Stored items from a collection
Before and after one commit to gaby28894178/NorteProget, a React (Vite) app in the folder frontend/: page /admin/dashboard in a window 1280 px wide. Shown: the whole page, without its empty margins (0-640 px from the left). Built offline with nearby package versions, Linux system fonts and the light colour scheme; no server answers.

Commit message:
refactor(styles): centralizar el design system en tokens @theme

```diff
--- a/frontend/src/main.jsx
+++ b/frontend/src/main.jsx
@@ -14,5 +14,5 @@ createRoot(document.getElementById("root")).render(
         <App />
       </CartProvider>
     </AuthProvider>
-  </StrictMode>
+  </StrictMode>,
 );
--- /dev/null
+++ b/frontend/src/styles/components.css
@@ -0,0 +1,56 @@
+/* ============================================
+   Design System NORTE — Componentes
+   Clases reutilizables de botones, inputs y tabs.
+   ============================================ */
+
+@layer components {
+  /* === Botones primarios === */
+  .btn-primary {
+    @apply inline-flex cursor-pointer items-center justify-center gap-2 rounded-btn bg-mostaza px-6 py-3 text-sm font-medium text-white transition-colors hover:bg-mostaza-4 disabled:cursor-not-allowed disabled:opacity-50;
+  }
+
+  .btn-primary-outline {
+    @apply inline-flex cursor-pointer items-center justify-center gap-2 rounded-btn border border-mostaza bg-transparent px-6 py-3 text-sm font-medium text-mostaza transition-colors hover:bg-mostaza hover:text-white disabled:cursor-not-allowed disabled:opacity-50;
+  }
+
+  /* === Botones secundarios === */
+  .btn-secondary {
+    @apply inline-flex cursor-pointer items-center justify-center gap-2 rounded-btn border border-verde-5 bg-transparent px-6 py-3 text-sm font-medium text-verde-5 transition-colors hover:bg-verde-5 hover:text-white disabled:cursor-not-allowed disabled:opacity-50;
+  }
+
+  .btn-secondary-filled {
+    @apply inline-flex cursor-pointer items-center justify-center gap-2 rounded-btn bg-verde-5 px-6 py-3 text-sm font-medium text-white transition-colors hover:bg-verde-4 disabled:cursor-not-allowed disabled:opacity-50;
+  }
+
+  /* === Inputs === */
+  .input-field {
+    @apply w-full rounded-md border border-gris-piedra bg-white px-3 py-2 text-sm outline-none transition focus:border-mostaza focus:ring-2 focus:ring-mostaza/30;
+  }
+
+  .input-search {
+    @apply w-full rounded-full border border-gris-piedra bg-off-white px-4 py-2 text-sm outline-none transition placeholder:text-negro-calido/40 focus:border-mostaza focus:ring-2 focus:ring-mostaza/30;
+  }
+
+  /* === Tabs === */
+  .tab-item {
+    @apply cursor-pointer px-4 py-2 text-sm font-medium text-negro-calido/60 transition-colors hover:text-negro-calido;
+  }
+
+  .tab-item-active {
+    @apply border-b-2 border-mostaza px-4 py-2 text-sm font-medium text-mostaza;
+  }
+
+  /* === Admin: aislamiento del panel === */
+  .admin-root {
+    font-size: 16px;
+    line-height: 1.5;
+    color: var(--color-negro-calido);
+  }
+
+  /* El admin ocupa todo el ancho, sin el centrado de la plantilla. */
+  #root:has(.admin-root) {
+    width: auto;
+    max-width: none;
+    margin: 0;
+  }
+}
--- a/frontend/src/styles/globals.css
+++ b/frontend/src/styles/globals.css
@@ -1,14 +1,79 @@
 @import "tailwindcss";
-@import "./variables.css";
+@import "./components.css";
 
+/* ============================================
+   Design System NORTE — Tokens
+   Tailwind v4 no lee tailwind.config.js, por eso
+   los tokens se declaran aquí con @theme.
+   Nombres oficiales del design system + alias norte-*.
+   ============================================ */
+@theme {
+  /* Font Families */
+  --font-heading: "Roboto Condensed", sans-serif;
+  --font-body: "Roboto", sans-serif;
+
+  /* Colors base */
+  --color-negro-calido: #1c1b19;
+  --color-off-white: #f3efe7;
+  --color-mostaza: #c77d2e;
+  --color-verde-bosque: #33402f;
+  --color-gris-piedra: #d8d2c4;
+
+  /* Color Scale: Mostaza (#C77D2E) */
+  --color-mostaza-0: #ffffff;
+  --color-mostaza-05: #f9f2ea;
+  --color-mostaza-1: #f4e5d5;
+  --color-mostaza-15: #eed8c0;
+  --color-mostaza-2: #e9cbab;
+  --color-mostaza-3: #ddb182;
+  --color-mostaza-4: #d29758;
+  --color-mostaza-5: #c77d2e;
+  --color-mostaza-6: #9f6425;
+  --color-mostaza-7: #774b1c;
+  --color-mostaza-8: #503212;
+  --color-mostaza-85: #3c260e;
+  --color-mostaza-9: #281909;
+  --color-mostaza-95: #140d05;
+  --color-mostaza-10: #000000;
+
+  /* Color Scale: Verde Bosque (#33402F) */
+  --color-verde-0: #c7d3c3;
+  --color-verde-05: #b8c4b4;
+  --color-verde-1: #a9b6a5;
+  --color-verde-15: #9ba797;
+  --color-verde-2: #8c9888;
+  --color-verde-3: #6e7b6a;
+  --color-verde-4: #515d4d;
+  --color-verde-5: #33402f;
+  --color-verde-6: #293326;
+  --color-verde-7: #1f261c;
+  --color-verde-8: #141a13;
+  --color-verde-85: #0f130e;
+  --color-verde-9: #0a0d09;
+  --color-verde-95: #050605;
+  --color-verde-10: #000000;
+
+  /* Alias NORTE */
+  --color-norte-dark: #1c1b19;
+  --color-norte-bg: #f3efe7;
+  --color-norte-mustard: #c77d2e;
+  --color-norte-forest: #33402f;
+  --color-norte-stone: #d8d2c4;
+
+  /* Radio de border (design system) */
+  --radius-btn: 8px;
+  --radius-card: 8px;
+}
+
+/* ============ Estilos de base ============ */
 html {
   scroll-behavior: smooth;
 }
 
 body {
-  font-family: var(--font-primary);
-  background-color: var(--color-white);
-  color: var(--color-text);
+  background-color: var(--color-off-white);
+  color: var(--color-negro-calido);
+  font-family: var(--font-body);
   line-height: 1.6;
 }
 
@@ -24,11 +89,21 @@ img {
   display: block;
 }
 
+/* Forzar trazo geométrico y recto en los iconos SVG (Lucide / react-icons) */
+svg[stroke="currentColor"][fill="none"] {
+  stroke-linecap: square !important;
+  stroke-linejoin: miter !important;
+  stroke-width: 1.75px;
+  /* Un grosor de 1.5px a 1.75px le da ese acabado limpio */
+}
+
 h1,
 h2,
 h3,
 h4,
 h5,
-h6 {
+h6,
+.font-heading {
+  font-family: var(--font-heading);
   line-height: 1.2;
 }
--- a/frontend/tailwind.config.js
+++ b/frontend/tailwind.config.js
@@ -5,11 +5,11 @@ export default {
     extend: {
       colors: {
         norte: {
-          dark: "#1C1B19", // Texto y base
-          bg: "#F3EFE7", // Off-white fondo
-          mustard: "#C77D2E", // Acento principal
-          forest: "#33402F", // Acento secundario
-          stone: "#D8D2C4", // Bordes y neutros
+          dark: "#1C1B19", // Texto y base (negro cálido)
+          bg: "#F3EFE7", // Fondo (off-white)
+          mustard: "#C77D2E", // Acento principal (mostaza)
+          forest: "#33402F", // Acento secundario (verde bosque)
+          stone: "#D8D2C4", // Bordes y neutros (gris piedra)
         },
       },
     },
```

#### WORK REQUEST
Search the entries above for "forest". Show every line that has it.

#### ANSWER SECTION
+  --color-norte-forest: #33402f;
-          forest: "#33402F", // Acento secundario
+          forest: "#33402F", // Acento secundario (verde bosque)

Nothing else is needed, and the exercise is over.